Walmart tests Apple Watch app, suggesting broad market appeal
Mass merchant giant Walmart has introduced an Apple Watch application, suggesting that the device could have a broad market appeal while cementing the retailer’s role as a leader in mobile retail.
While there has been no shortage of marketers jumping in with Apple Watch apps since the device, Walmart’s entry here is notable given the retailer’s value positioning, which is in stark contrast to the $349 starting price for the Apple Watch.
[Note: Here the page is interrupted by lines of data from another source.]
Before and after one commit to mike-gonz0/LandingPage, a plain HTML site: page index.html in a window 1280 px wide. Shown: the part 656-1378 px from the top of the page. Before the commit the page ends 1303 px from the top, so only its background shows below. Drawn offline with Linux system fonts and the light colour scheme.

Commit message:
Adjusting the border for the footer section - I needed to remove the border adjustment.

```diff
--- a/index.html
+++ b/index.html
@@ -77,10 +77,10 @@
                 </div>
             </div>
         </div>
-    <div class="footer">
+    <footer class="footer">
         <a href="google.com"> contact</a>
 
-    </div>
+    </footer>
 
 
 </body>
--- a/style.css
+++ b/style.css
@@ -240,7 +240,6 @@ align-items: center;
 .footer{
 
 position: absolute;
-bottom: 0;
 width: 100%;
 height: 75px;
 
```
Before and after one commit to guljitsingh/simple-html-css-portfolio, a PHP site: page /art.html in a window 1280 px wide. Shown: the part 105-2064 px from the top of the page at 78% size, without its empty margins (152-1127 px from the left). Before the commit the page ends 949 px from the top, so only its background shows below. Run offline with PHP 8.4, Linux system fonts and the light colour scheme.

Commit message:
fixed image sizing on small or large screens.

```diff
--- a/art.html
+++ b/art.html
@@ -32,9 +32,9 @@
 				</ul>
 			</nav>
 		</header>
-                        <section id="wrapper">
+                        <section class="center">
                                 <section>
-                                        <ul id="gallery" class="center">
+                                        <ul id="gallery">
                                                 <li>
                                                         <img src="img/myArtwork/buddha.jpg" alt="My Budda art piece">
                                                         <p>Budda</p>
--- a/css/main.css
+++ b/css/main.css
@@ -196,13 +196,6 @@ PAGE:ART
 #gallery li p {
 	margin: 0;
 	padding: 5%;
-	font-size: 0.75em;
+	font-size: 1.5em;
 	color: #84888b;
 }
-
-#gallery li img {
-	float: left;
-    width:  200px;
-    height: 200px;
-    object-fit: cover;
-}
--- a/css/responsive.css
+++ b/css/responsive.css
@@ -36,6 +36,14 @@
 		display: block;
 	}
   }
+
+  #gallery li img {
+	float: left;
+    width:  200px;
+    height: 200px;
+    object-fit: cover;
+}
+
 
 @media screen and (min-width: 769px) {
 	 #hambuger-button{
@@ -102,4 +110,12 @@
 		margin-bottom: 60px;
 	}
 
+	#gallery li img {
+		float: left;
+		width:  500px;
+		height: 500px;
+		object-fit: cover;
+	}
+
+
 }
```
Walmart’s app is an extension to the retailer’s iPhone app, enabling customers to use their Apple Watch to check items off their shopping list while they shop without having to take out their phone.
“Although there continues to be debate around the scale of adoption for wearables, there’s no doubt they’re here to stay,” said Tom Farrell, director of marketing at Swrve. “Walmart are cementing their reputation as innovative mobile marketers, and this is a textbook example of smart design with the device in mind – enabling consumers to manage shopping lists on the phone whilst interacting with them on the watch when in store.”
According to a Walmart spokesman, the Apple Watch app is a test.
Walmart is taking a similar approach with its Apple Watch to what other merchants have done, making it easier for iPhone app users to accomplish key tasks at a time when having to pull out a phone could be a hassle.
Walmart’s entry here is a good example of how digital technologies and devices are infiltrating the traditional grocery and shopping environment, and retailers need to keep up to stay relevant with customers.
“Retailers continually need to be aware of what is happening digitally and where their customers are,” said Rebecca Roose, senior product marketer manager at MyWebGrocer, Winooski, VT. “It doesn’t make sense to react to every new buzzworthy technology.
“Retailers needs to be strategic and make sure it fits their business goal, and not jump on the bandwagon and have a me-too mentality, because they lose their brand,” she said.
Walmart’s Apple Watch app is the latest suggestion that the device is delivering some early successes.
Last week, it was reported that Apple Watch has sold nearly 2.8 million devices since it was launched in April, a number that is significantly higher than how many Android Wear watches were shipped in 2014.
A number of big retailers, both bricks-and-mortar and online, have also jumped on board with Apple Watch apps, including eBay, Office Depot and American Eagle Outfitters.
The challenge for retailers has been in developing connected experiences that make sense for a small device worn n someone’s wrist.
Some early best practices include keeping experience simple and fast, ensuring the experience provides value – remembering that wearables are not smartphones – and keeping the user in mind.
“Everyone is curious on how it can be applied beyond text, calendar and payment and how it can provide a benefit with other phone apps where it would be easier for shoppers to not take their phone out of their pocket,” Ms. Roose said. “It’s got to be easier to use the watch than their phone.
“It needs to provide added value, and complement the app and user,” she said.
With Walmart and other big retailers jumping in with Apple Watch, it may make sense for other retailers to take a wait-and-see approach.
“Let Walmart do the heavy lifting, test and learn from them. Don’t let this be a QR code initiative where there is a lot of sizzle but not steak. Retailers need to “watch” to see what happens while also monitoring their own data and market to find out if they have their own sweet spot with Apple Watch and wearables in general.
Chantal Tode is senior editor on Mobile Commerce Daily, New York